(Source information begins)

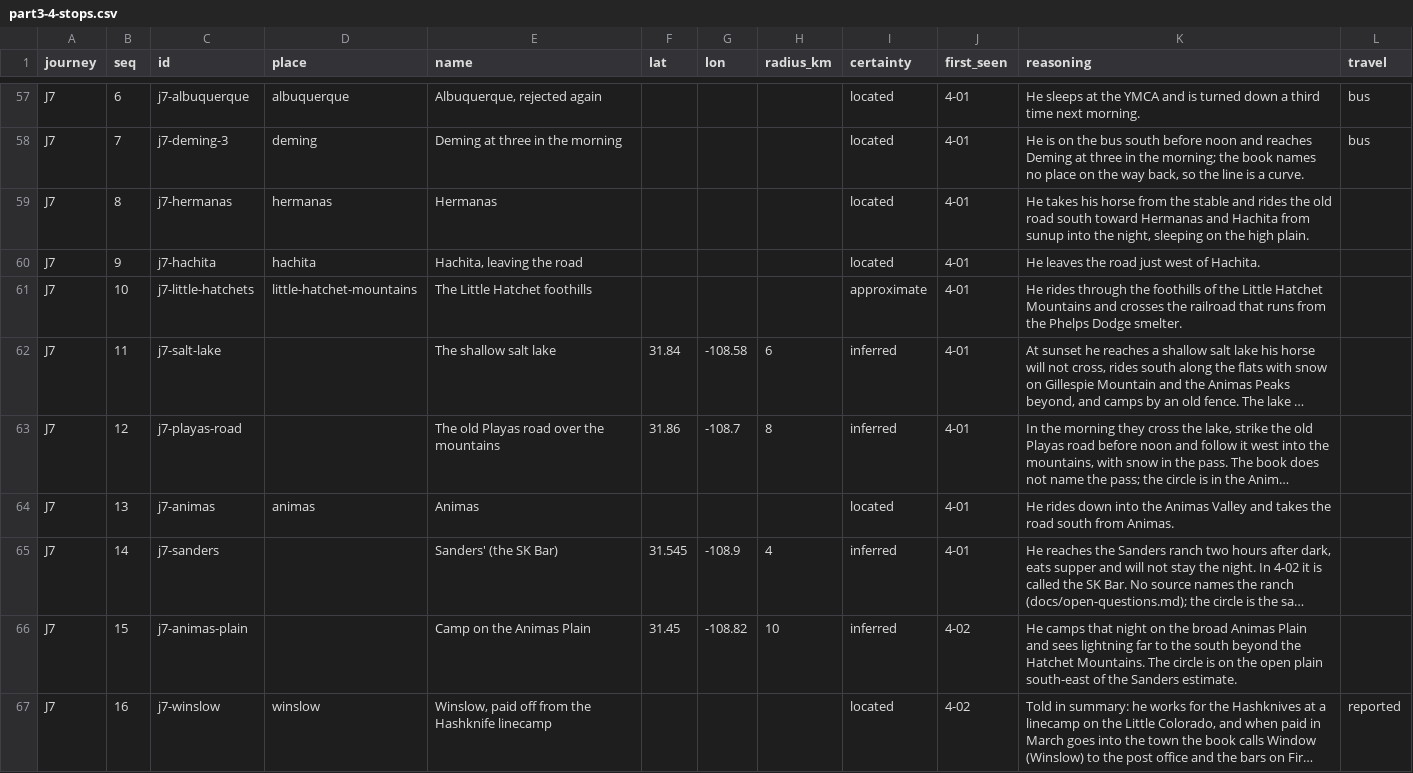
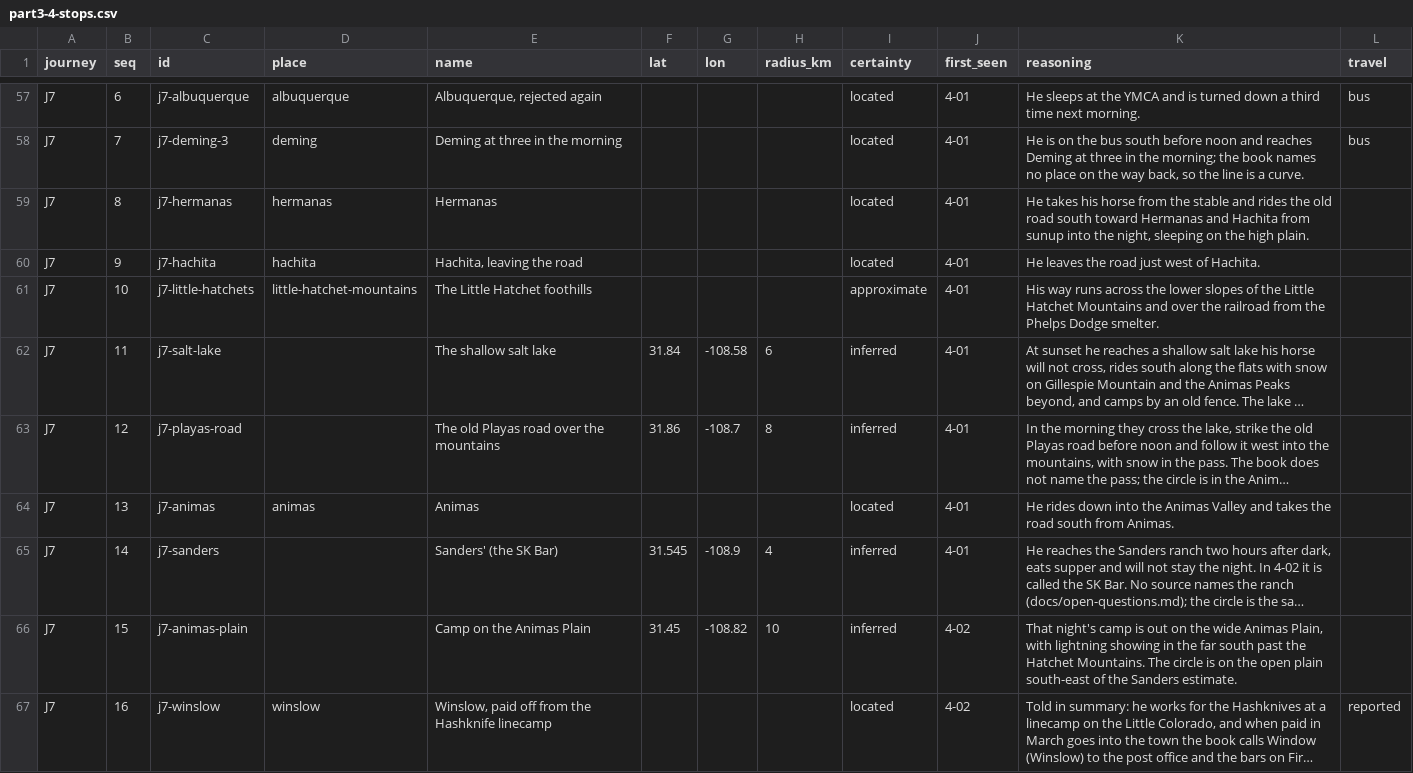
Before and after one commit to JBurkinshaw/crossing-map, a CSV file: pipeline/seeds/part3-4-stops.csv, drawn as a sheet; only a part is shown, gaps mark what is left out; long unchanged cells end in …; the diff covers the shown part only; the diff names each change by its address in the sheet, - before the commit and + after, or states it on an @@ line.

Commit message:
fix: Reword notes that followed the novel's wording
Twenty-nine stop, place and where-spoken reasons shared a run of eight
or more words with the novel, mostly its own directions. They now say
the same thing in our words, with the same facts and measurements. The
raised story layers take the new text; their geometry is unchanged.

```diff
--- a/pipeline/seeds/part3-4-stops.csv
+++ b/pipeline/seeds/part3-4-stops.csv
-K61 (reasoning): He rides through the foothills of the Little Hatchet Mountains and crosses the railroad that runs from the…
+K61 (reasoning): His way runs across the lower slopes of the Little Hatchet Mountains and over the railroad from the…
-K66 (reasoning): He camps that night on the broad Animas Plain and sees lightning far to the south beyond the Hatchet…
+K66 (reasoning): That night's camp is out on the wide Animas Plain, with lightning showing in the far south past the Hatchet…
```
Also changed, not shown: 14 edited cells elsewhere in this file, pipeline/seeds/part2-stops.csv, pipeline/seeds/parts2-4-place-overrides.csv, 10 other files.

(Source information ends)
(Source information begins)

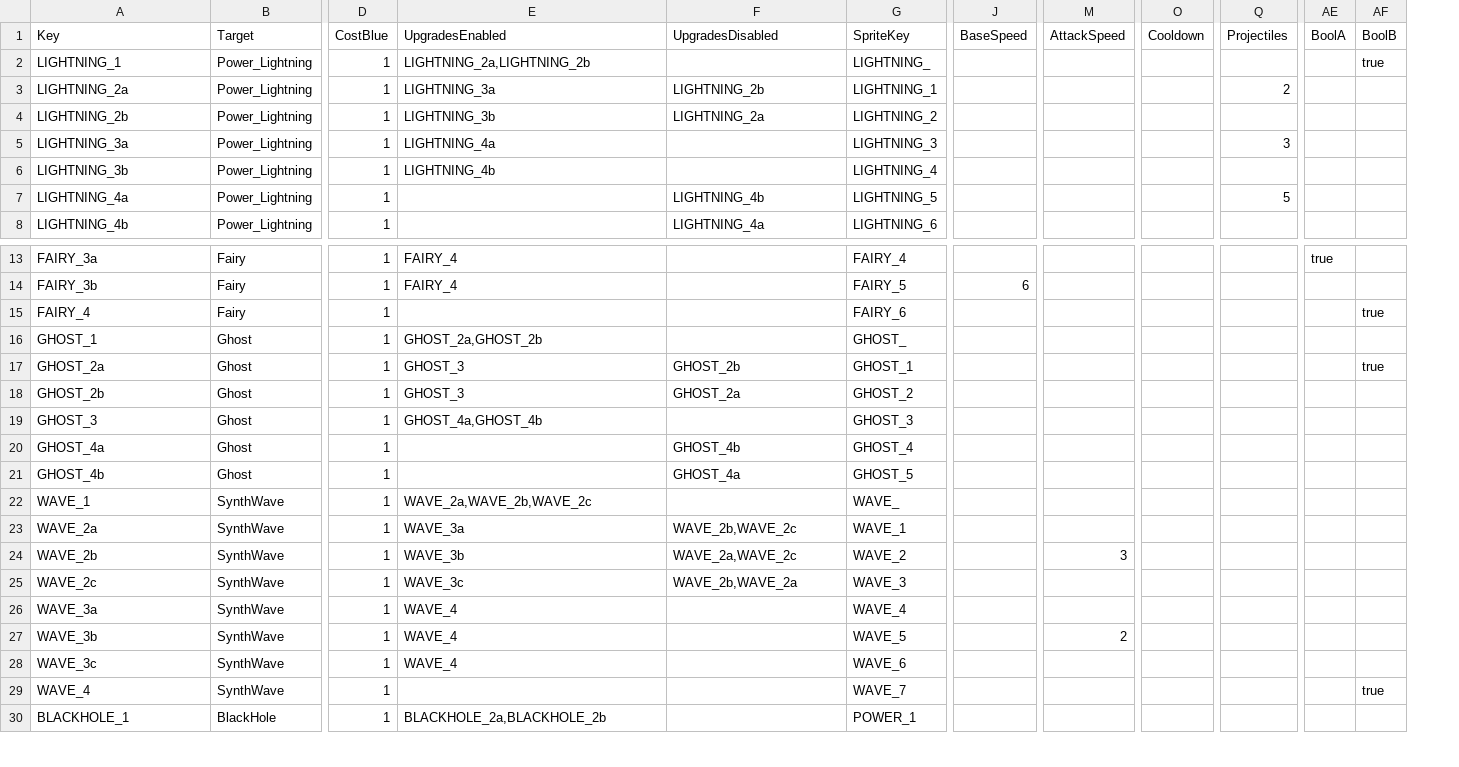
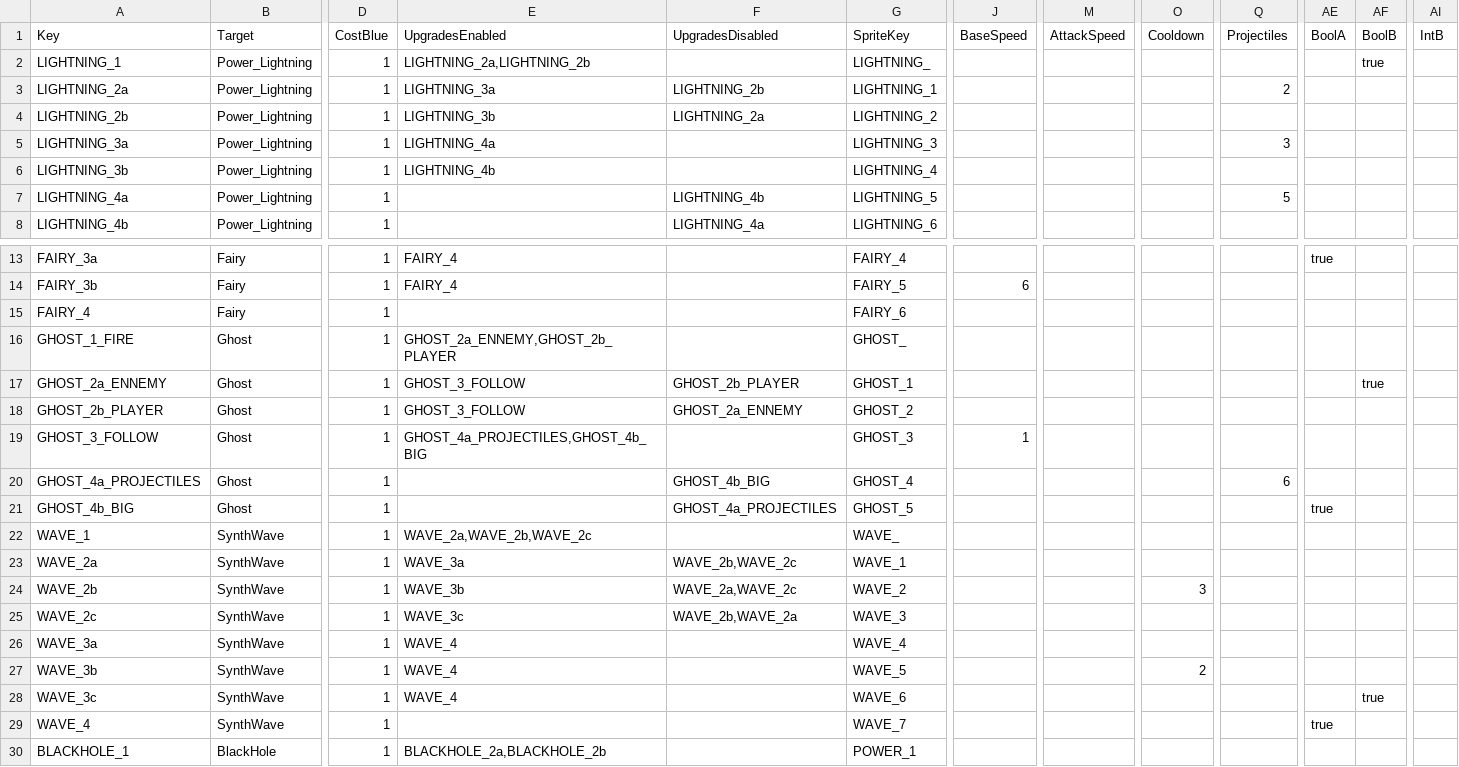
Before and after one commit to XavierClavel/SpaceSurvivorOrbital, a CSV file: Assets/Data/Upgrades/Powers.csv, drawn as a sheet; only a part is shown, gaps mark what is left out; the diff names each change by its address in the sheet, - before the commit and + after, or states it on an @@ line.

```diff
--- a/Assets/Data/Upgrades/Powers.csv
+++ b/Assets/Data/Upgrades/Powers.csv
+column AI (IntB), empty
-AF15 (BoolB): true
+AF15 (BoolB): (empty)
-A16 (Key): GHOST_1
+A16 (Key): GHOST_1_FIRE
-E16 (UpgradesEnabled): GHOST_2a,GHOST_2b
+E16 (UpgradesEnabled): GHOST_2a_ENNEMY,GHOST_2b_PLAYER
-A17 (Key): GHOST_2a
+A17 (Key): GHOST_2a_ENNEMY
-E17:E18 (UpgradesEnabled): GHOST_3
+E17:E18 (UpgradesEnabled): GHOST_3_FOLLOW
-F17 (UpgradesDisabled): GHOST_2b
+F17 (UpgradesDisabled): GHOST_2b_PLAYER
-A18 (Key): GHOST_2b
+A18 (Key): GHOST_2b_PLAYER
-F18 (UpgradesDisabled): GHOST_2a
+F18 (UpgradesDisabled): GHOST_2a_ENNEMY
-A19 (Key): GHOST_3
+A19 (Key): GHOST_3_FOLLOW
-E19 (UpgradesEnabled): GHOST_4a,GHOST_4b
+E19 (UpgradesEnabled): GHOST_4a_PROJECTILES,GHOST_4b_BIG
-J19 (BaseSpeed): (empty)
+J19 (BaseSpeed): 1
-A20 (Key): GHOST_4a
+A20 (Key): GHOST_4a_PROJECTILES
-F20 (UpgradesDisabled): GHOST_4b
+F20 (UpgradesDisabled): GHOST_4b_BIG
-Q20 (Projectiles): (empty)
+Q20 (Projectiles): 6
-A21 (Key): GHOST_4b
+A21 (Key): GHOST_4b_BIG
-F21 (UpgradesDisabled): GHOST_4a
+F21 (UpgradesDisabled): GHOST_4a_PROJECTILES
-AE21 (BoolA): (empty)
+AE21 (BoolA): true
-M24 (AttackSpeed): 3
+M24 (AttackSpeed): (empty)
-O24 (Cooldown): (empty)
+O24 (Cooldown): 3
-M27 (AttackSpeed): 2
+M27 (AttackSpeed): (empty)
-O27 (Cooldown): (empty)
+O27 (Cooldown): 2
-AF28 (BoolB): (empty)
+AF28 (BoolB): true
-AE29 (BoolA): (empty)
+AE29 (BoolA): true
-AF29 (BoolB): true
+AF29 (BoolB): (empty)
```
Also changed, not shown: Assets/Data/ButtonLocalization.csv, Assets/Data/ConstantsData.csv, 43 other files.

(Source information ends)

§ Exercise objective
Search the listing for "true" and show every line where it occurs.

§ Output
-AF15 (BoolB): true
+AE21 (BoolA): true
+AF28 (BoolB): true
+AE29 (BoolA): true
-AF29 (BoolB): true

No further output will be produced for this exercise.